(PROVIDED DATA)
——

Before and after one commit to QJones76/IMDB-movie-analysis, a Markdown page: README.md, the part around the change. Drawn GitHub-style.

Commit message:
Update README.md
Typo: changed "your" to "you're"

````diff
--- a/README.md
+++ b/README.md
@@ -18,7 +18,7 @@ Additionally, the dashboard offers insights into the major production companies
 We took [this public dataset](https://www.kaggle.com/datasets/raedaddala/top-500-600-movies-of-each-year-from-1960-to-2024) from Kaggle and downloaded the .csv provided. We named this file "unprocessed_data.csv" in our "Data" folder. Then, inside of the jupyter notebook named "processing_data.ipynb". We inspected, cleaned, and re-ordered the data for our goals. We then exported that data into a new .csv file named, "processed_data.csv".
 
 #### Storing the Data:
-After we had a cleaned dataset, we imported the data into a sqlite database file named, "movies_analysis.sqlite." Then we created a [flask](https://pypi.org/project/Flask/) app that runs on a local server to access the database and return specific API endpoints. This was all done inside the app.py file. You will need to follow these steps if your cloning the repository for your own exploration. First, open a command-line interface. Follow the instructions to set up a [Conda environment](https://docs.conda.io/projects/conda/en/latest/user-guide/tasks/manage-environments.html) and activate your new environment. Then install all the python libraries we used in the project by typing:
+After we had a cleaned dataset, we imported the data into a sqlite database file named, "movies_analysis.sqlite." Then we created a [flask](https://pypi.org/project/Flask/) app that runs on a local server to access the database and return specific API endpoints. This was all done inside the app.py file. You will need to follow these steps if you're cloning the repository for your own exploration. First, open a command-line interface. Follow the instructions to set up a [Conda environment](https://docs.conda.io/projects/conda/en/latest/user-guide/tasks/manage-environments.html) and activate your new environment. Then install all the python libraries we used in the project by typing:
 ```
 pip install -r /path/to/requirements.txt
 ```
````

——

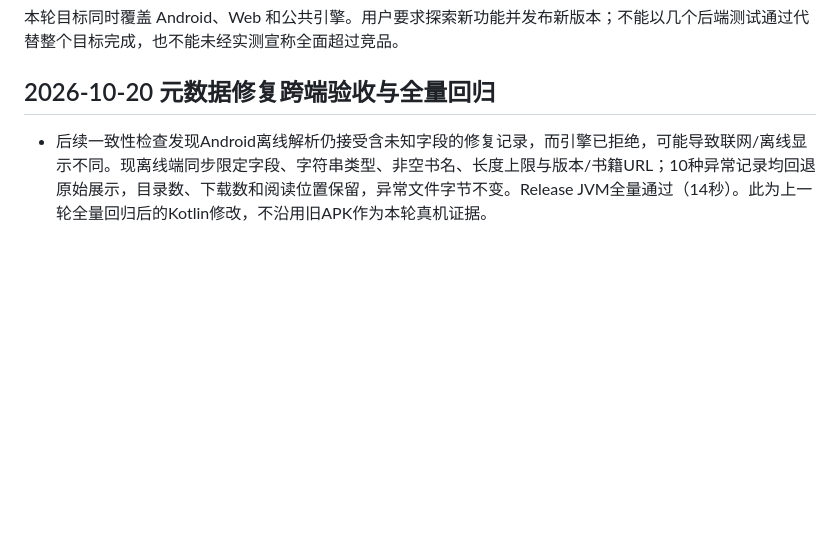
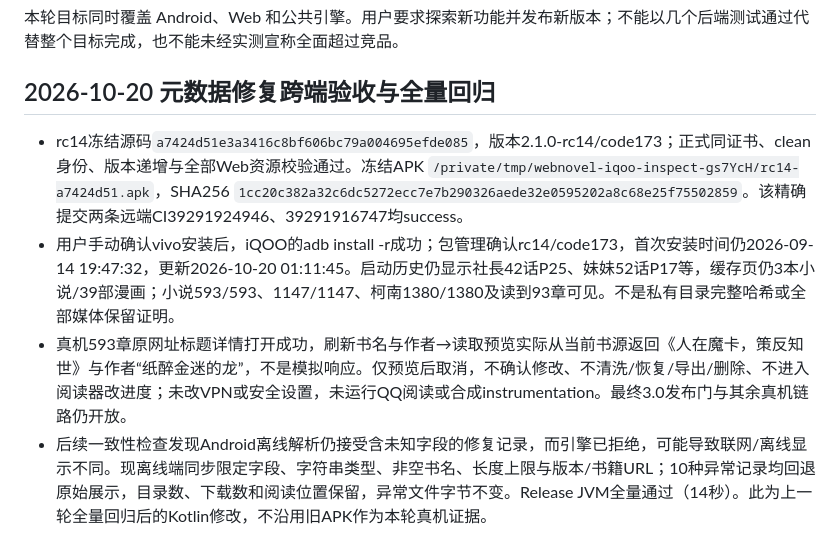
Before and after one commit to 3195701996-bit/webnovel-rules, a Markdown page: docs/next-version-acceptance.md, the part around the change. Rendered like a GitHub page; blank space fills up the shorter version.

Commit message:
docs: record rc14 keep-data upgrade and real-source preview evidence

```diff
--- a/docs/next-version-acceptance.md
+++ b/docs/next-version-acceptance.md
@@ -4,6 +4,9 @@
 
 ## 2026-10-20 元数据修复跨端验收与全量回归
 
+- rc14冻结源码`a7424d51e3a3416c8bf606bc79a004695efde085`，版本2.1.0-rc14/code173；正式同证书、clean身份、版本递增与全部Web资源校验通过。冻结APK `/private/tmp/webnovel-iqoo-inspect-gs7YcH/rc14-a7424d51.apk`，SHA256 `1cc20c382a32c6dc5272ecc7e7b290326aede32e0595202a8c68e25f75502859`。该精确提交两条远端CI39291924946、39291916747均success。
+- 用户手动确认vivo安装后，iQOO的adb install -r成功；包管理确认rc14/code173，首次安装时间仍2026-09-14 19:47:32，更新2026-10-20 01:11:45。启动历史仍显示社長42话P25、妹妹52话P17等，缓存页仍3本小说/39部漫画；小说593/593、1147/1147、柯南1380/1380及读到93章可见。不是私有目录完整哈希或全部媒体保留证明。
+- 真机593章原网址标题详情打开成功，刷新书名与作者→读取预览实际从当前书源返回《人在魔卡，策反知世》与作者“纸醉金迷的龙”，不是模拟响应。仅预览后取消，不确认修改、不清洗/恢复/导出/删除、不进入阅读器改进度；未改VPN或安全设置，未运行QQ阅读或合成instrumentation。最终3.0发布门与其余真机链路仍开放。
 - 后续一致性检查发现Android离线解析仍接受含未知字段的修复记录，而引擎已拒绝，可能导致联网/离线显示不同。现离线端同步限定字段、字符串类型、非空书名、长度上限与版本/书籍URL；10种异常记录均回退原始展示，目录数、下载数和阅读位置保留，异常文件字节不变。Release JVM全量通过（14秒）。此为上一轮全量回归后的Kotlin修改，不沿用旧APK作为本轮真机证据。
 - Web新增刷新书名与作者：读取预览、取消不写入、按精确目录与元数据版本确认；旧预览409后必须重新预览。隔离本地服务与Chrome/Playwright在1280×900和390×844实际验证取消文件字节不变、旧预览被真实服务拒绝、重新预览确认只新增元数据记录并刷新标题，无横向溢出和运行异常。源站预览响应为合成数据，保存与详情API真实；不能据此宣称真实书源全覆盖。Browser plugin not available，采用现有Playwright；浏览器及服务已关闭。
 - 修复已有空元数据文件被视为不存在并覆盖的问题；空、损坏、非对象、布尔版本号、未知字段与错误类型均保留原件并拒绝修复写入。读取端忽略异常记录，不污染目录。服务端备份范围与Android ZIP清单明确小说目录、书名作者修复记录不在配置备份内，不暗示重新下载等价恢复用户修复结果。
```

——

(WHAT THIS TASK INVOLVES)
Look through the data above. Each line containing the word "around" needs to be copied.

(EXERCISE RESULT)
Before and after one commit to QJones76/IMDB-movie-analysis, a Markdown page: README.md, the part around the change. Drawn GitHub-style.
Before and after one commit to 3195701996-bit/webnovel-rules, a Markdown page: docs/next-version-acceptance.md, the part around the change. Rendered like a GitHub page; blank space fills up the shorter version.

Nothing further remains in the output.